It makes more sense to think that God would have sent to Noah juveniles or smaller varieties within the same kind. Consider the following advantages of bringing juveniles or smaller versions of a creature:

  1. They take up less space.
  2. They eat less.
  3. They create less waste.
  4. They are often easier to manage.
  5. They are generally more resilient.
  6. In the case of juveniles, they would have more time to reproduce after the flood.

Indeed, even when the giant dinosaurs and elephant-sized creatures are factored in, the ark animals were probably much smaller than is frequently assumed. According to Ark Encounter estimates, it is projected only 15 percent of ark animals would have achieved an average adult mass over 22 pounds (10 kg). This means that the vast majority of ark animals were smaller than a beagle, with most of those being much smaller. Starting with a mass category of 0.035–0.35 oz. (1–10 g), the animal groups were distributed into eight logarithmically increasing size classes. Amazingly, the size range with the highest projected number of ark animals was 0.35–3.5 oz. (10–100 g).

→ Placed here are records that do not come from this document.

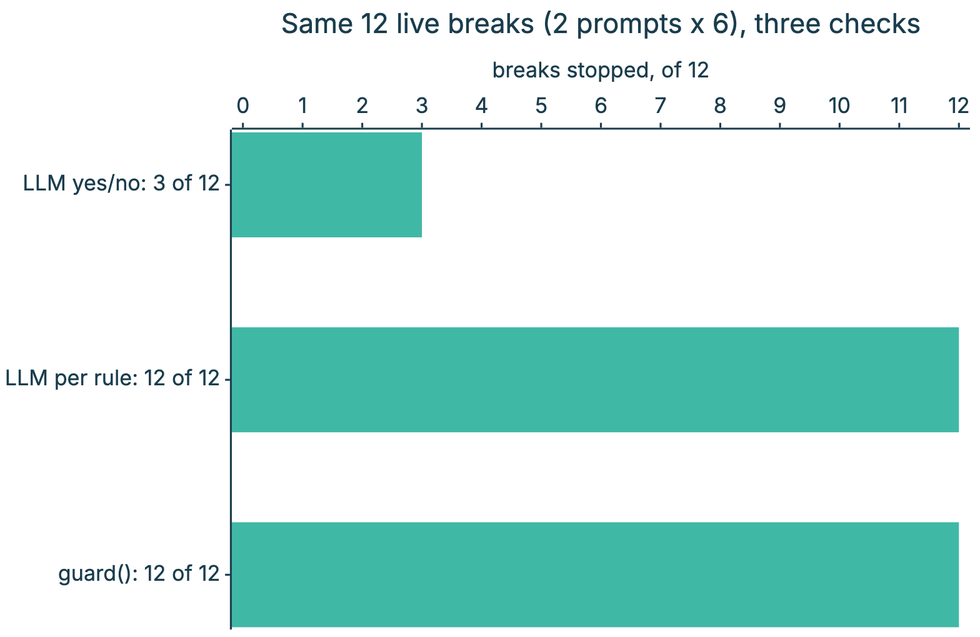
Above: course/diagrams/module_04/p2-demo-results.png in axel-sirota/getting_started_jev (Mermaid), before the change. Its source is kept beside it as course/diagrams/module_04/p2-demo-results.mmd.
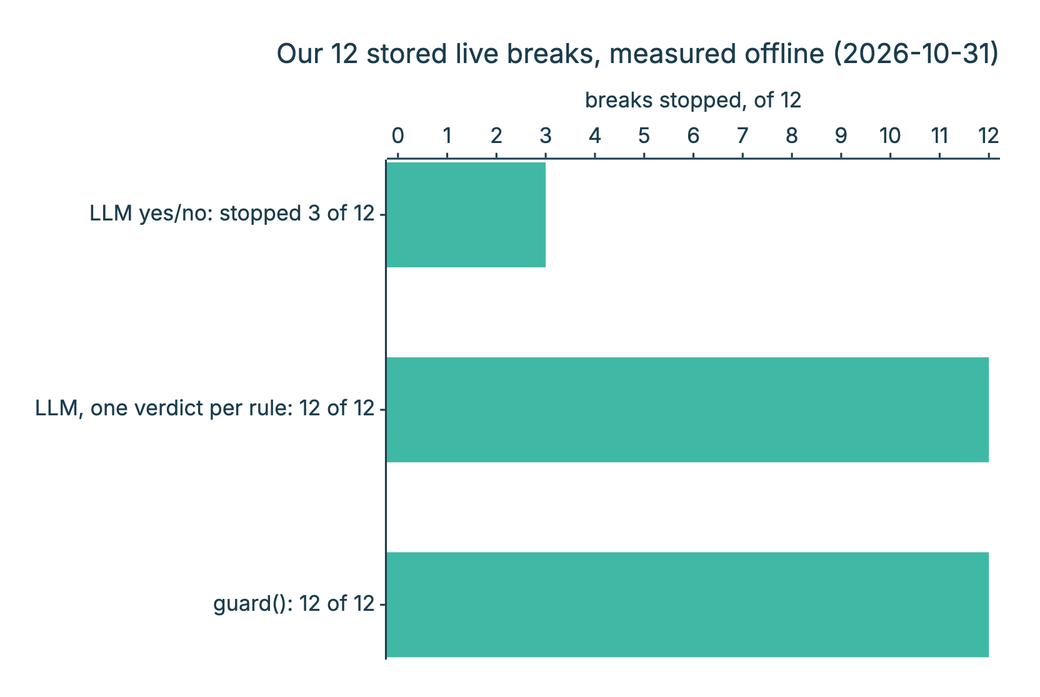
Above is the later version.

Change to the diagram source:
```diff
@@ -1,6 +1,6 @@
 %%{init: {"theme": "base", "themeVariables": {"fontFamily": "Inter, sans-serif", "primaryColor": "#ECF8F6", "primaryBorderColor": "#40B8A6", "primaryTextColor": "#111827", "lineColor": "#1A3D4D", "secondaryColor": "#F9FAFB", "tertiaryColor": "#FFFFFF", "clusterBkg": "#F9FAFB", "clusterBorder": "#D1D5DB", "actorBkg": "#ECF8F6", "actorBorder": "#40B8A6", "noteBkgColor": "#FFF6DA", "noteBorderColor": "#E0B84C"}}}%%
 xychart-beta horizontal
-  title "Same 12 live breaks (2 prompts x 6), three checks"
-  x-axis ["LLM yes/no: 3 of 12", "LLM per rule: 12 of 12", "guard(): 12 of 12"]
+  title "Our 12 stored live breaks, measured offline (2026-10-31)"
+  x-axis ["LLM yes/no: stopped 3 of 12", "LLM, one verdict per rule: 12 of 12", "guard(): 12 of 12"]
   y-axis "breaks stopped, of 12" 0 --> 12
   bar [3, 12, 12]
```
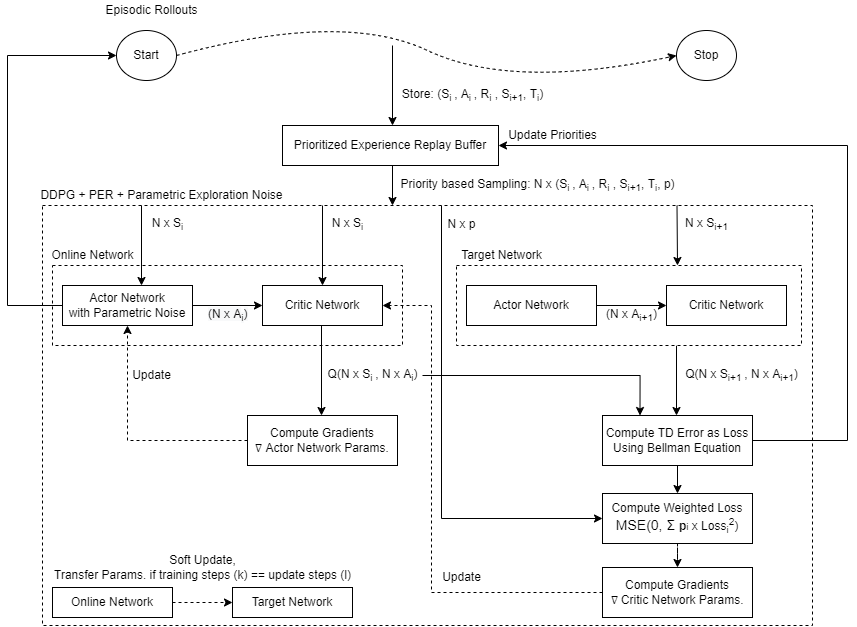
Above: presentation/pictures/Improved DDPG.png in KanishkNavale/AI-for-Robot-Tasks (draw.io), before the change. Source tidied: cells renumbered, new cells last; positions are measured from the earlier drawing's top-left corner, leaving out a move shared by most shapes.
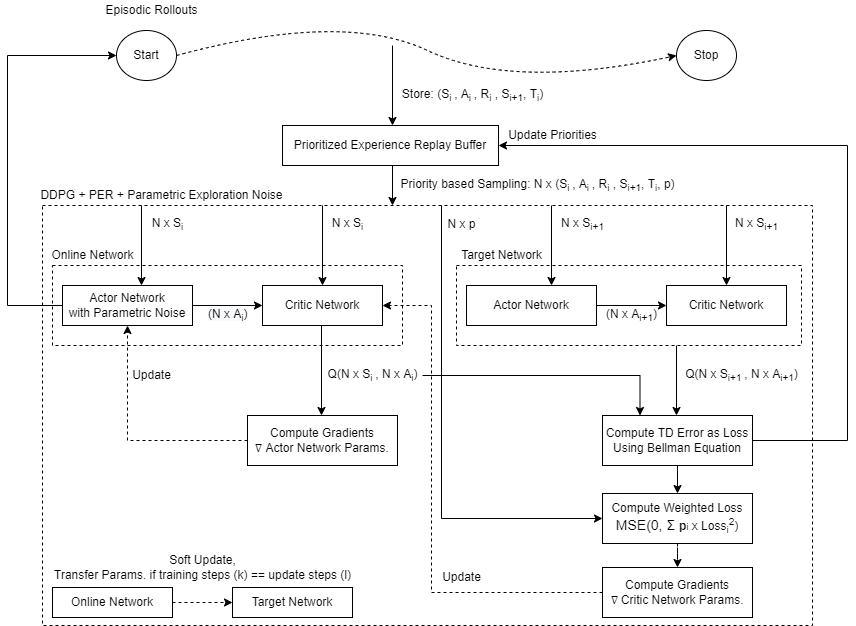
Later version of the same file.

What changed in the source:
```diff
@@ -5,6 +5,9 @@
     <mxCell id="2" style="rounded=0;whiteSpace=wrap;html=1;dashed=1;" parent="1" vertex="1">
       <mxGeometry x="35" y="205" width="770" height="420" as="geometry" />
     </mxCell>
+    <mxCell id="48" style="rounded=0;whiteSpace=wrap;html=1;dashed=1;" parent="1" vertex="1">
+      <mxGeometry x="449" y="265" width="345" height="80" as="geometry" />
+    </mxCell>
     <mxCell id="3" style="rounded=0;whiteSpace=wrap;html=1;dashed=1;" parent="1" vertex="1">
       <mxGeometry x="45" y="265" width="350" height="80" as="geometry" />
     </mxCell>
@@ -88,12 +91,6 @@
         <mxPoint x="315" y="205" as="sourcePoint" />
       </mxGeometry>
     </mxCell>
-    <mxCell id="22" style="endArrow=classic;html=1;rounded=0;" parent="1" edge="1">
-      <mxGeometry relative="1" as="geometry">
-        <mxPoint x="669.5" y="205" as="sourcePoint" />
-        <mxPoint x="670" y="265" as="targetPoint" />
-      </mxGeometry>
-    </mxCell>
     <mxCell id="23" value="N x S&lt;sub&gt;i&lt;/sub&gt;" style="text;html=1;align=center;verticalAlign=middle;strokeColor=none;fillColor=none;" parent="1" vertex="1">
       <mxGeometry x="135" y="214" width="50" height="20" as="geometry" />
     </mxCell>
@@ -101,7 +98,7 @@
       <mxGeometry x="315" y="214" width="50" height="20" as="geometry" />
     </mxCell>
     <mxCell id="25" value="N x S&lt;sub&gt;i+1&lt;/sub&gt;" style="text;html=1;align=center;verticalAlign=middle;strokeColor=none;fillColor=none;" parent="1" vertex="1">
-      <mxGeometry x="669" y="214" width="60" height="20" as="geometry" />
+      <mxGeometry x="719" y="214" width="60" height="20" as="geometry" />
     </mxCell>
     <mxCell id="26" style="endArrow=classic;html=1;rounded=0;" parent="1" edge="1">
       <mxGeometry relative="1" as="geometry">
@@ -185,9 +182,6 @@
     <mxCell id="47" value="Update Priorities" style="text;html=1;align=center;verticalAlign=middle;strokeColor=none;fillColor=none;fontSize=12;fontColor=#000000;" parent="1" vertex="1">
       <mxGeometry x="495" y="125" width="100" height="20" as="geometry" />
     </mxCell>
-    <mxCell id="48" style="rounded=0;whiteSpace=wrap;html=1;dashed=1;" parent="1" vertex="1">
-      <mxGeometry x="449" y="265" width="345" height="80" as="geometry" />
-    </mxCell>
     <mxCell id="49" style="edgeStyle=orthogonalEdgeStyle;rounded=0;jettySize=auto;html=1;exitX=1;exitY=0.5;exitDx=0;exitDy=0;entryX=0;entryY=0.5;entryDx=0;entryDy=0;fontSize=12;fontColor=#000000;" parent="1" edge="1" source="50" target="51">
       <mxGeometry relative="1" as="geometry" />
     </mxCell>
@@ -206,5 +200,20 @@
     <mxCell id="54" value="N x p" style="text;html=1;align=center;verticalAlign=middle;strokeColor=none;fillColor=none;fontSize=12;fontColor=#000000;" parent="1" vertex="1">
       <mxGeometry x="434" y="214" width="40" height="20" as="geometry" />
     </mxCell>
+    <mxCell id="55" style="endArrow=classic;html=1;rounded=0;entryX=0.5;entryY=0;entryDx=0;entryDy=0;" parent="1" edge="1">
+      <mxGeometry relative="1" as="geometry">
+        <mxPoint x="719" y="205" as="sourcePoint" />
+        <mxPoint x="719" y="285" as="targetPoint" />
+      </mxGeometry>
+    </mxCell>
+    <mxCell id="56" style="endArrow=classic;html=1;rounded=0;entryX=0.5;entryY=0;entryDx=0;entryDy=0;" parent="1" edge="1">
+      <mxGeometry relative="1" as="geometry">
+        <mxPoint x="544" y="205" as="sourcePoint" />
+        <mxPoint x="544" y="285" as="targetPoint" />
+      </mxGeometry>
+    </mxCell>
+    <mxCell id="57" value="N x S&lt;sub&gt;i+1&lt;/sub&gt;" style="text;html=1;align=center;verticalAlign=middle;strokeColor=none;fillColor=none;" parent="1" vertex="1">
+      <mxGeometry x="545" y="214" width="60" height="20" as="geometry" />
+    </mxCell>
   </root>
 </mxGraphModel>
```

How Many Animal Kinds and Individuals Were on the Ark?

Based on initial projections, the Ark Encounter team estimates that there were around 1,400 animal kinds on the ark. It is anticipated that future research may reduce that number even further.

The Ark Encounter team projects that there were fewer than 7,000 animals on board the ark. The wide discrepancy between the number of ark kinds and individuals is due to the relatively large number of flying and “clean” kinds—each estimated at 14 animals apiece.

Extinct Groups Kinds (est.) Per Kind Total Animals (est.)
Amphibians 54 2 108
Reptiles 219 Flying: 24 x 14 = 336
Flightless: 195 x 2 = 390
726
Non-Mammalian Synapsids 78 2 156
Mammals 332 Clean/Flying: 15 x 14 = 210
Unclean: 317 x 2 = 634
844
Birds 89 Flying: 69 x 14 = 966
Flightless: 20 x 2 = 40
1,006
Living Groups Kinds (est.) Per Kind Total Animals (est.)
Amphibians 194 2 388
Reptiles 101 2 202
Mammals 136 Clean/Flying: 31 x 14 = 434
Unclean: 105 x 2 = 210
644
Birds 195 Flying: 190 x 14 = 2,660
Flightless: 5 x 2 = 10
2,670
Total 1,398 6,744

Conclusion

It is worth noting that the numbers included here are only initial estimates drawn from currently available information. On the other hand, a hypothetical 3D-digital ark created by the Ark Encounter design team, complete with all enclosures, interior structural elements, food, and water storage, showed that everything fit extremely well with little space left over.

JUST AS NOAH TRUSTED GOD CONCERNING UNSEEN THINGS, SO TOO SHOULD WE TRUST GOD IN THE THINGS WE CANNOT WITNESS.

In the end, the most important reason to believe that all the right animals fit has nothing to do with spreadsheets and 3D models—as helpful as they can sometimes be. We find this reason in Hebrews 11:7, where the writer says, “By faith Noah, being warned by God concerning events as yet unseen, in reverent fear constructed an ark for the saving of his household. By this he condemned the world and became an heir of the righteousness that comes by faith.” Just as Noah trusted God concerning unseen things, so too should we trust God in the things we cannot witness. Since God provided both the ark specifications and the creatures sustained within the vessel (Genesis 6:20), we can know just as surely as Noah that they all fit and were spared the watery judgment.

Adapted, with permission, from Tim Chaffey and Laura Welch, Inside Noah’s Ark: Why It Worked (Green Forest, Arkansas: Master Books, 2016), chapter 3.

Footnotes

  1. See Inside Noah’s Ark: Why It Worked, ed. Laura Welch (Green Forest, AR: Master Books, 2016).
  2. IUCN 2014. IUCN Red List of Threatened Species. Version 2014.2. . Downloaded on 9 November 2016.
  3. See the following articles:
  4. These last two methods are admittedly subjective and play off the assumption of common design indicating common ancestry within a kind. Even though these methods are utilized, the results are seen as highly tentative since they have proven inaccurate in certain instances. But due to the limited amount of hybridization data, these are presently our best alternatives.